Wheat field

U.S. wheat industry officials say the trade embargo with Cuba hurts the U.S. economy more than it harms Cuba because they can still import from other countries.

US wheat industry renews call to end Cuban embargo

U.S. wheat industry officials travel to Cuba Cuba still purchases goods from other countries Cuba is largest wheat importer in the Caribbean

U.S. Wheat Associates (USW) and the National Association of Wheat Growers (NAWG) has joined members of the U.S. Agriculture Coalition for Cuba (USACC) to renew a call for Congress to end the U.S. trade embargo.

While the embargo keeps Cuban consumers from receiving U.S. goods, wheat industry officials say the action actually punishes U.S. farmers and manufacturers.

“Since Cuba can buy almost anything from anywhere except from the United States, the embargo is effectively an embargo against U.S. businesses and citizens, not of Cuba,” said USW President Alan Tracy.

After participating in a “learning journey” to Cuba March 1 to 4, U.S. USW Assistant Director of Policy Ben Conner and Kansas wheat farmer Doug Keesling asked Congress to end the U.S. trade embargo.

“Our visit was an important first step toward a stronger relationship with Cuba,” Conner said. “We appreciated the opportunity to sit down and personally discuss these issues with representatives of the Cuban government and its people. We left with the distinct impression that lifting the embargo represents a unique chance to benefit people in both countries.”

“We have exported wheat to Cuba in the past and there should be no reason why we can’t do it now or in the future,” Keesling said. “It is the biggest wheat importer in the Caribbean — just a couple days away from our Gulf ports — and our own policies are keeping us from working together again. That’s not good for farmers or for the Cuban people.”

While ongoing travel and financing restrictions negatively affect the export potential for U.S. wheat farmers, competitors in the European Union and Canada freely sell wheat to Cuba. Even if the U.S. government loosens its trade policies, the larger political implications of an ongoing embargo create an unstable business environment for the United States and Cuba.

“We will seize every opportunity to expand trade and Cuba is no exception,” said NAWG President Brett Blankenship. “Cuba represents untapped trade potential within our own hemisphere, and an end to the embargo would greatly benefit the U.S. export economy. Our wheat growers stand with America’s farm and business leaders to promote trade with Cuba today, tomorrow and well into the future.”
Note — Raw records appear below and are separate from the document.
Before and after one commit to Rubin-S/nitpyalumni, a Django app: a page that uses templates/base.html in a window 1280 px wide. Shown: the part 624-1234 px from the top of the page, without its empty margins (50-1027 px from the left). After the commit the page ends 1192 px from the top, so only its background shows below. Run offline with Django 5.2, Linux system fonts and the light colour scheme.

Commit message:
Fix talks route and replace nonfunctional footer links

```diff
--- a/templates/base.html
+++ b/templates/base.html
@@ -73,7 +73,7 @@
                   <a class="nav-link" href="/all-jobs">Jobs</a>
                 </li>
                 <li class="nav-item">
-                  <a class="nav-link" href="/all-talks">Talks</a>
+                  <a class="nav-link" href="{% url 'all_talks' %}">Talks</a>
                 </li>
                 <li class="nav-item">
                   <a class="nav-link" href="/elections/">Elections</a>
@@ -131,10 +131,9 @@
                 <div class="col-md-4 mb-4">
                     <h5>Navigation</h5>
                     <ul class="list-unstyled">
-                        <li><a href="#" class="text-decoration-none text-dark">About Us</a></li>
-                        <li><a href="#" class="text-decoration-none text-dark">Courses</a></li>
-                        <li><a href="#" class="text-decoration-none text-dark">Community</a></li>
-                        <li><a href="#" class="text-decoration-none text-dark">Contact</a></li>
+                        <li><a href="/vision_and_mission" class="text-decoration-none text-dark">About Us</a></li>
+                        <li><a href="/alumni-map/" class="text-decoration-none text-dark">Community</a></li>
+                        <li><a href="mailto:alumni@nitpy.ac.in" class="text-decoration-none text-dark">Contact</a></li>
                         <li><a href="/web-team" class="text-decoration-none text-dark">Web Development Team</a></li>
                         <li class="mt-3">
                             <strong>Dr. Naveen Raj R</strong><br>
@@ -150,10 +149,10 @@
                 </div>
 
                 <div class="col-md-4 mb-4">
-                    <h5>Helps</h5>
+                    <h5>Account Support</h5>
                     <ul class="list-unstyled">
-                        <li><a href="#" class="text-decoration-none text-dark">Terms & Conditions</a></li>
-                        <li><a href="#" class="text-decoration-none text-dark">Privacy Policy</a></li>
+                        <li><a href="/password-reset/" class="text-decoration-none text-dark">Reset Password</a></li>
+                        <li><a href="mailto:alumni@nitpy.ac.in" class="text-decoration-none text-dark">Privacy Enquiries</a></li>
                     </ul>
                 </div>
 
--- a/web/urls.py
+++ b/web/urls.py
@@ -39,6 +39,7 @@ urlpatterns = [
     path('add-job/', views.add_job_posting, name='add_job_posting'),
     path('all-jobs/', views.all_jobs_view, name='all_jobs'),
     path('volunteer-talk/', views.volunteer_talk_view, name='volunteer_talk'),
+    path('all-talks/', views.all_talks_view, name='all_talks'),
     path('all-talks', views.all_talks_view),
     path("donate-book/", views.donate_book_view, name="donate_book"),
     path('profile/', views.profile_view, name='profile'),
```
Last week’s visit included more than 95 U.S. agricultural leaders who met with officials of the Cuban government and learned about initiatives underway in Cuba to boost food production.

“As a result of this week’s learning journey, U.S. agricultural interests are well-positioned to facilitate a strong, two-way relationship when the embargo is lifted,” said USACC Chair Devry Boughner Vorwerk.

USW is the wheat industry’s export market development organization working to promote all six classes of U.S. wheat in more than 100 countries. Its activities are made possible through producer checkoff dollars managed by 19 state wheat commissions and cost-share funding provided by USDA’s Foreign Agricultural Service.

The purpose of the USACC is to re-establish Cuba as a market for U.S. food and agriculture exports and address liberalizing trade between the United States and Cuba. The coalition will work to end the embargo and allow for open trade and investment. 

Hide comments

Comments

  • Allowed HTML tags: <em> <strong> <blockquote> <br> <p>

Plain text

  • No HTML tags allowed.
  • Web page addresses and e-mail addresses turn into links automatically.
  • Lines and paragraphs break automatically.
Publish